4137 - rings, rings, rings
Phone back to ICU. Engaged or ringing again. Persist & finally get through. I tell the sister the doctor is unavailable on 4133. I ask her who the doctor on call is, but she doesn't know!
"Ask one of the others, please"
"We don't know, we are the new shift." (so much for handover rounds, which was 2 hours ago mind you)
"Please could you look on the roster for me, Sister."
"Where is the roster?"
"I don't know, I don't work there - you do"
"Find out from switchboard" and she puts the phone down in my ear again before I can tell her nobody is answering at switchboard.
By now I am breaking out in a sweat from fury. I am about to sprint to ICU in person to wring a few necks & vent my frustrations. Lucky for them, I have a case on table.
We eventually solved the problem by phoning a random ICU doctor & asked who was on call. All was sorted out in 2 minutes.
This is the reason why I pay for a business cellular phone contract, privately. Many of my calls are for the state, which gives me no phone allowance and pays me peanuts in thanks.
We had a patient on table the other day - very ill, very urgent. I was unwilling this time (with the patient's best interests at heart) to blindly start the procedure in good faith that the blood results would be available "soon".
We knew the specimens were at the laboratory because an Intern had kindly made the two kilometre round trip to deliver them in person (you see, the messengers don't respond to sentences containing the word "urgently").
- nobody answers the phone at the laboratory - it just rings & rings & rings
- when it rings too much, it is irritating to the lab tech's, so they take it off the hook
- then the phone stays engaged
- there is no computer system for us to personally check results
- it is far to run to the laboratory each time
- smoke signals would contravene certain laws (besides, they would be too stupid to understand it, or be too busy sleeping to notice)
The techies didn't even notice us standing at the counter. Music was blaring. One was sleeping in the laboratory & two were having an animated conversation in the corner near the phone which was ringing because I had dialed it on my cellphone.
We were only noticed after my earsplitting whistle. I thought the two of us standing there, in theatre attire, would perhaps draw at least an apology for the inconvenience caused or mild embarrassment at such poor service rendering. In fact, they didn't even flinch when I asked them if they weren't going to answer the phone whilst waving my cell in the air.

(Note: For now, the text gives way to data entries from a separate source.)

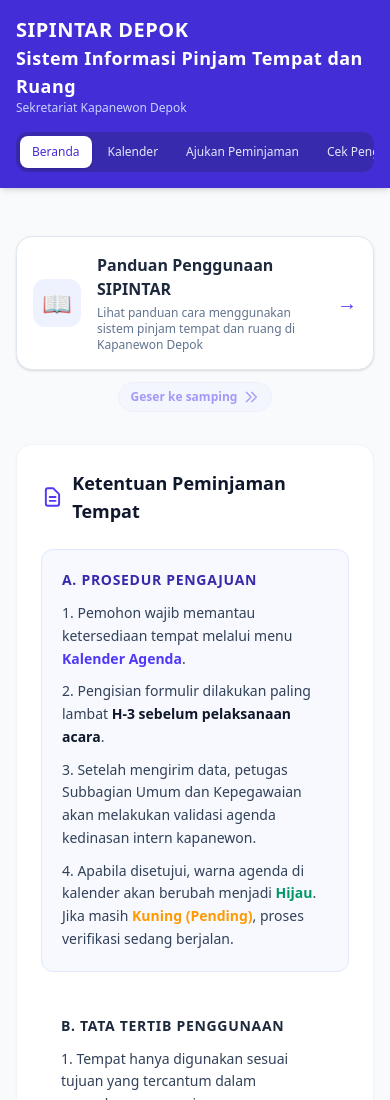
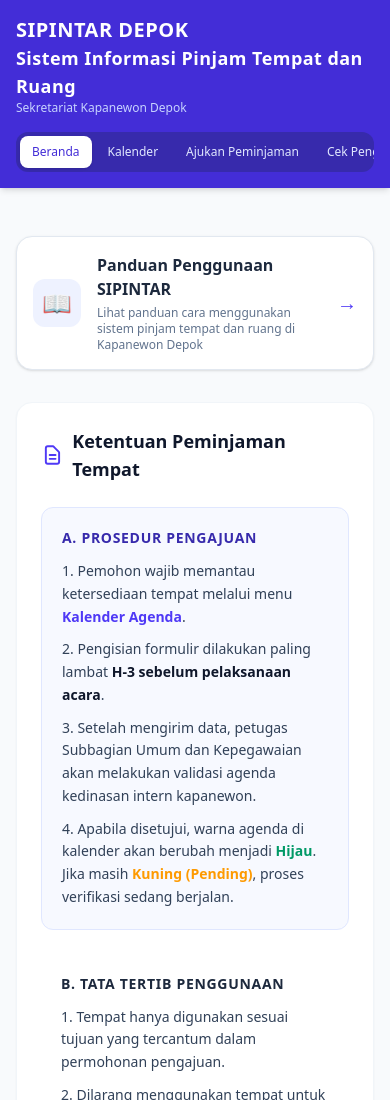
Before and after one commit to wisnuajiharyo/RUANGKU, a plain HTML site: page Index.html in a window 390 px wide. Shown: the top 1100 px of the page. Drawn offline with nearby package versions, Linux system fonts and the light colour scheme; a script that the page names is missing.

Commit message:
deactivate ui geser ke kanan panduan

```diff
--- a/Index.html
+++ b/Index.html
@@ -143,11 +143,11 @@
         </div>
 
         <!-- Petunjuk Geser (Hanya Muncul di Layar HP, Sembunyi di PC) -->
-        <div class="text-center mt-3 md:hidden">
+        <!-- <div class="text-center mt-3 md:hidden">
           <span class="inline-flex items-center gap-1.5 text-xs font-bold text-indigo-600 bg-indigo-50 px-3 py-1.5 rounded-full animate-pulse border border-indigo-100">
             Geser ke samping <svg class="w-4 h-4" fill="none" stroke="currentColor" viewBox="0 0 24 24"><path stroke-linecap="round" stroke-linejoin="round" stroke-width="2" d="M13 5l7 7-7 7M5 5l7 7-7 7"></path></svg>
           </span>
-        </div>
+        </div> -->
       </div>
 
       <div class="bg-white p-6 rounded-2xl shadow-xs border border-slate-100">
```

Blood Bank Technician
I'll spare you the details. We called for 4 packed cells, 6 fresh frozen plasmas & 1 mega unit of platelets.
The blood bank technician felt our order was overkill and only dispensed 1 unit of packed cells and a message via the porter that we can ask for the remainder as we need it.
After struggling with the phones and eventually, much explaining to the insightless but frugal-due-to-low-blood-stocks tech, the rest of the products finally arrived just as the sisters were preparing the corpse for the mortuary.
I KNOW she would have made it, but we missed the window of opportunity.
And the struggle continues because blood bank doesn't have to break the news to families, therefore no culture of responsibility.
I wish I could enlighten those who hide behind the telephone :
You may enjoy the anonymity and use it as a scapegoat for sloth and ducking responsibility....People die everyday because of phones, lack of responsibility & lazyness.
You may enjoy ignoring the phone because you know it brings more work...
You may enjoy removing the phone off the hook because your sleep is then uninterrupted...
How corny, but what if that phone call is your life hanging in the balance?